## EXERCISE REQUIREMENTS
Scan the records for the word "bsts". Return each line where it is found.
>>
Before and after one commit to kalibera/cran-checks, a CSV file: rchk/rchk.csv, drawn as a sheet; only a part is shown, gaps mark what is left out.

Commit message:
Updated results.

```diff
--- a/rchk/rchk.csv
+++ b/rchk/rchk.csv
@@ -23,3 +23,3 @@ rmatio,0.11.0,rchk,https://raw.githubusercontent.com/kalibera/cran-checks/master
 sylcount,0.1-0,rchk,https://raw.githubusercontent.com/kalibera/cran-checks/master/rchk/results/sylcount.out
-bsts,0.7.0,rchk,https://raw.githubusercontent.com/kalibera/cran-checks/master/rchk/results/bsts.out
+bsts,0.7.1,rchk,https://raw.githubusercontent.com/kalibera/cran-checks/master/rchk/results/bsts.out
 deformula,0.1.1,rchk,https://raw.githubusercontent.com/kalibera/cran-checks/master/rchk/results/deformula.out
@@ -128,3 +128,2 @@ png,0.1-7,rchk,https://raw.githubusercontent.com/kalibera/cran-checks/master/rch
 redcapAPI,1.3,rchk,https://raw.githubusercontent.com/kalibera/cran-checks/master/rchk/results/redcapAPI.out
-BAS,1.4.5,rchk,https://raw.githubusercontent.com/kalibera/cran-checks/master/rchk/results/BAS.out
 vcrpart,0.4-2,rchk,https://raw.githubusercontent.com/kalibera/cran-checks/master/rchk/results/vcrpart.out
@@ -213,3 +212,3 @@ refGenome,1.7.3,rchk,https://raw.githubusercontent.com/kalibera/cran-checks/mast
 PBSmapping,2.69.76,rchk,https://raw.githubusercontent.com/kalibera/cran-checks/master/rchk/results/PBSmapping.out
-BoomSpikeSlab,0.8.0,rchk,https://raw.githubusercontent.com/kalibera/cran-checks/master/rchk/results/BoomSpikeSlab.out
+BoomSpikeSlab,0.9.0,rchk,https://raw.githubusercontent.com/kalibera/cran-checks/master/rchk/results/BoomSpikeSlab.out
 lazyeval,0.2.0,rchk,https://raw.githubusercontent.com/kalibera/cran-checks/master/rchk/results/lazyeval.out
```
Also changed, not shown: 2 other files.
<<
## COMPLETED EXERCISE
-bsts,0.7.0,rchk,https://raw.githubusercontent.com/kalibera/cran-checks/master/rchk/results/bsts.out
+bsts,0.7.1,rchk,https://raw.githubusercontent.com/kalibera/cran-checks/master/rchk/results/bsts.out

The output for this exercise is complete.